Two years ago, DOT estimated that the rule, each year, would save nearly 500 lives and save the American economy between $475 million and nearly $5 billion, depending on which speed limit was designated. DOT says the proposal is still alive, but the department has limited resources and higher priorities to pursue.
The American Trucking Associations (ATA) trade group supported the proposal in 2016 but later opposed it, saying it would create dangerous differences in car and truck speeds. Chris Spear, ATA president, met with Transportation Secretary Elaine Chao shortly after she took office and met with President Trump in March, then took credit for stopping the speed-limiting proposal.
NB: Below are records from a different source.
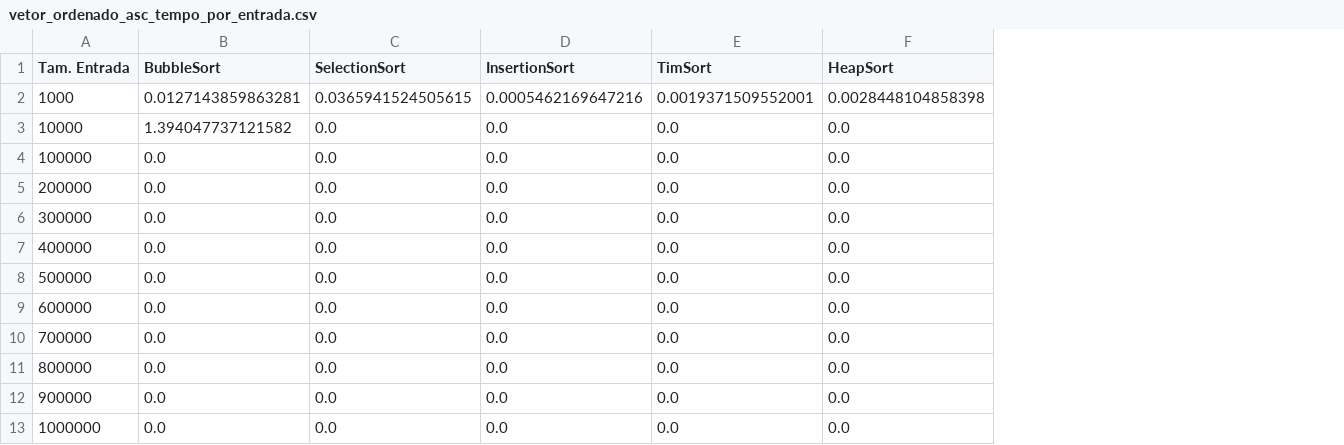
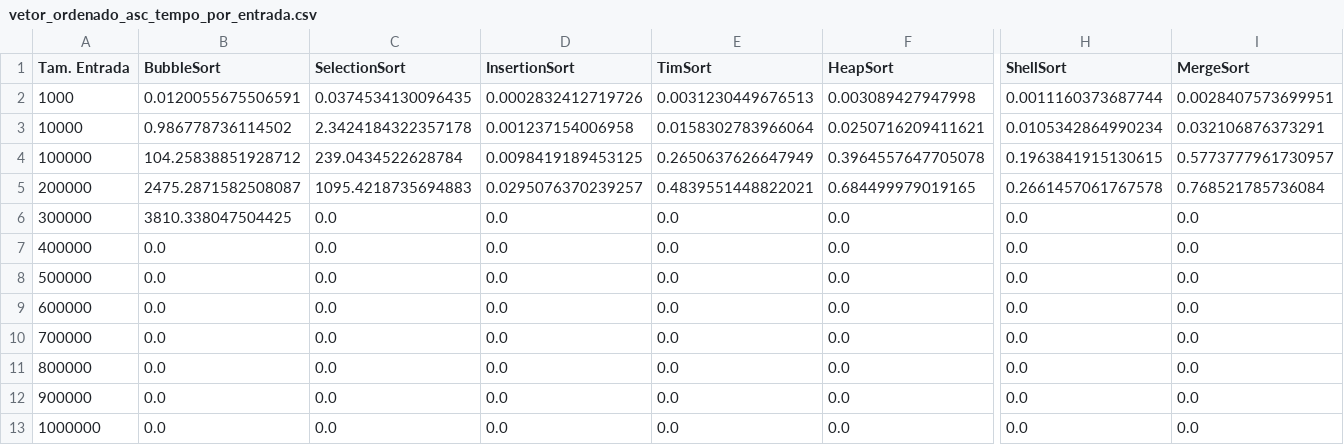
Before and after one commit to manoelfilho902/PAA_alg_ordenacao, a CSV file: MetaData/vetor_ordenado_asc_tempo_por_entrada.csv, drawn as a sheet; only a part is shown, gaps mark what is left out; the diff covers the shown part only; the diff names each change by its address in the sheet, - before the commit and + after, or states it on an @@ line.

```diff
--- a/MetaData/vetor_ordenado_asc_tempo_por_entrada.csv
+++ b/MetaData/vetor_ordenado_asc_tempo_por_entrada.csv
+column H (ShellSort), rows 2-13: 0.0011160373687744 | 0.0105342864990234 | 0.1963841915130615 | 0.2661457061767578 | 0.0 | 0.0 | 0.0 | 0.0 | 0.0 | 0.0 | 0.0 | 0.0
+column I (MergeSort), rows 2-13: 0.0028407573699951 | 0.032106876373291 | 0.5773777961730957 | 0.768521785736084 | 0.0 | 0.0 | 0.0 | 0.0 | 0.0 | 0.0 | 0.0 | 0.0
-B2 (BubbleSort): 0.0127143859863281
+B2 (BubbleSort): 0.0120055675506591
-C2 (SelectionSort): 0.0365941524505615
+C2 (SelectionSort): 0.0374534130096435
-D2 (InsertionSort): 0.0005462169647216
+D2 (InsertionSort): 0.0002832412719726
-E2 (TimSort): 0.0019371509552001
+E2 (TimSort): 0.0031230449676513
-F2 (HeapSort): 0.0028448104858398
+F2 (HeapSort): 0.003089427947998
-B3 (BubbleSort): 1.394047737121582
+B3 (BubbleSort): 0.986778736114502
-C3 (SelectionSort): 0.0
+C3 (SelectionSort): 2.3424184322357178
-D3 (InsertionSort): 0.0
+D3 (InsertionSort): 0.001237154006958
-E3 (TimSort): 0.0
+E3 (TimSort): 0.0158302783966064
-F3 (HeapSort): 0.0
+F3 (HeapSort): 0.0250716209411621
-B4 (BubbleSort): 0.0
+B4 (BubbleSort): 104.25838851928712
-C4 (SelectionSort): 0.0
+C4 (SelectionSort): 239.0434522628784
-D4 (InsertionSort): 0.0
+D4 (InsertionSort): 0.0098419189453125
-E4 (TimSort): 0.0
+E4 (TimSort): 0.2650637626647949
-F4 (HeapSort): 0.0
+F4 (HeapSort): 0.3964557647705078
-B5 (BubbleSort): 0.0
+B5 (BubbleSort): 2475.2871582508087
-C5 (SelectionSort): 0.0
+C5 (SelectionSort): 1095.4218735694883
-D5 (InsertionSort): 0.0
+D5 (InsertionSort): 0.0295076370239257
-E5 (TimSort): 0.0
+E5 (TimSort): 0.4839551448822021
-F5 (HeapSort): 0.0
+F5 (HeapSort): 0.684499979019165
-B6 (BubbleSort): 0.0
+B6 (BubbleSort): 3810.338047504425
```
Also changed, not shown: 4 edited cells elsewhere in this file, MetaData/vetor_aleatorio_tempo_por_entrada.csv, MetaData/vetor_aleatorio_trocas_por_entrada.csv, 8 other files.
DOT withdrew another early-state proposal that would have required commercial truck and bus drivers, as well as train engineers, to undergo screening for sleep apnea. The sleep disorder, which can cause drivers to nod off while at the controls, has been blamed for a number of serious train, truck, and bus accidents.
Just How Deadly Are Heavy Trucks on Colorado Roads?
The Colorado Department of Transportation does not publish statistics highlighting the involvement of semis in serious and fatal car accidents. However, they may be worth examining in light of Colorado’s recent, overall surge in auto accident fatalities.
Figures from the National Highway Traffic Safety Administration show that large trucks in Colorado have a disproportionate and deadly effect on people around them. The federal agency recently published its deadly crash statistics for 2016. They show that 10 percent of the 884 vehicles involved in fatal auto accidents in Colorado were large trucks. Those accidents resulted in 86 deaths, more than 14 percent of the 608 people who died in traffic accidents that year.
Only 13 (21 percent) of those 86 victims were occupants of the large trucks. The other 79 percent were in other vehicles, on bikes, or on foot. Ordinary motorists can reduce their chances of accidents with heavy trucks by learning more about the risks and driving accordingly.
Buses Won’t Require Annual Inspections
DOT has dropped its plans to require states to inspect commercial buses and passenger carriers. Congress directed the department to begin the process under President Barack Obama’s administration, the Associated Press reported. While 22 states already inspected buses annually, others say they can’t afford to follow such a mandate. In withdrawing its plans, the transportation department said it didn’t have enough data to show a need for the inspections.
The United States has seen more than 220 commercial bus crashes and fires since 1990, according to Advocates for Highway and Auto Safety, which the Associated Press cited. The events caused at least 484 deaths and 4,618 injuries.
Runaway Train Rule Put on Slow Track
Six days after Trump took office, the White House returned a proposed rule to the Federal Railroad Administration that would have required all trains to have at least two crew members. The rule has been moved from the administration’s short list for approval to the long-term agenda. The rule was inspired by a 2013 incident in Canada, in which one engineer failed to secure a train carrying oil. The runaway train careened into a town, derailed, and ignited a fire that killed 47 people. While most trains already carry two crew members, railroads want to be able to reduce crews as developing automation systems take over more control.
The transportation department also struck a 2015 rule that required advanced braking systems for train cars carrying crude oil.